TASK STATEMENT:
Give the records again exactly. Pictures do not belong in the copy.
____
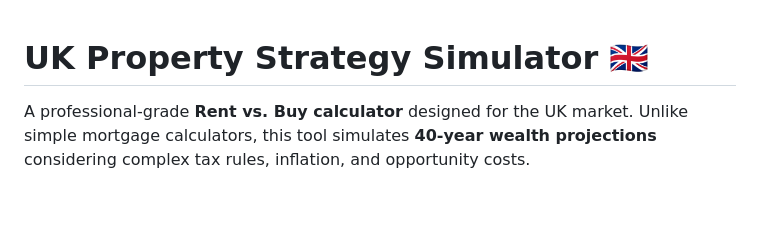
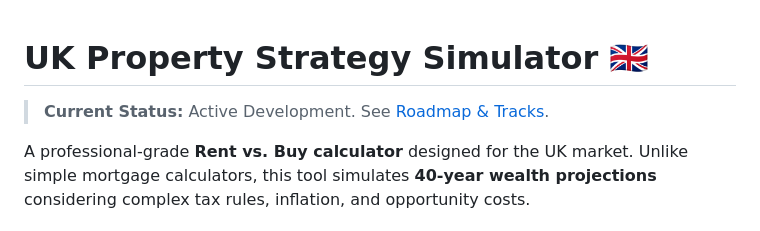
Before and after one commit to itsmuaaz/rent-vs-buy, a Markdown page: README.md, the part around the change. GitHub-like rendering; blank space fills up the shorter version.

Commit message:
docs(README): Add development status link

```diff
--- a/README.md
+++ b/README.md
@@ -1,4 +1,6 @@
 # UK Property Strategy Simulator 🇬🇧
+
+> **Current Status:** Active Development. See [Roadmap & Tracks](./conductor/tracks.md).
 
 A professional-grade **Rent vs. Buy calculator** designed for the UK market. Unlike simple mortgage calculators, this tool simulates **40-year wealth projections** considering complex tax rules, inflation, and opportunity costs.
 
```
____
SOLUTION:
Before and after one commit to itsmuaaz/rent-vs-buy, a Markdown page: README.md, the part around the change. GitHub-like rendering; blank space fills up the shorter version.

Commit message:
docs(README): Add development status link

```diff
--- a/README.md
+++ b/README.md
@@ -1,4 +1,6 @@
 # UK Property Strategy Simulator 🇬🇧
+
+> **Current Status:** Active Development. See [Roadmap & Tracks](./conductor/tracks.md).
 
 A professional-grade **Rent vs. Buy calculator** designed for the UK market. Unlike simple mortgage calculators, this tool simulates **40-year wealth projections** considering complex tax rules, inflation, and opportunity costs.
 
```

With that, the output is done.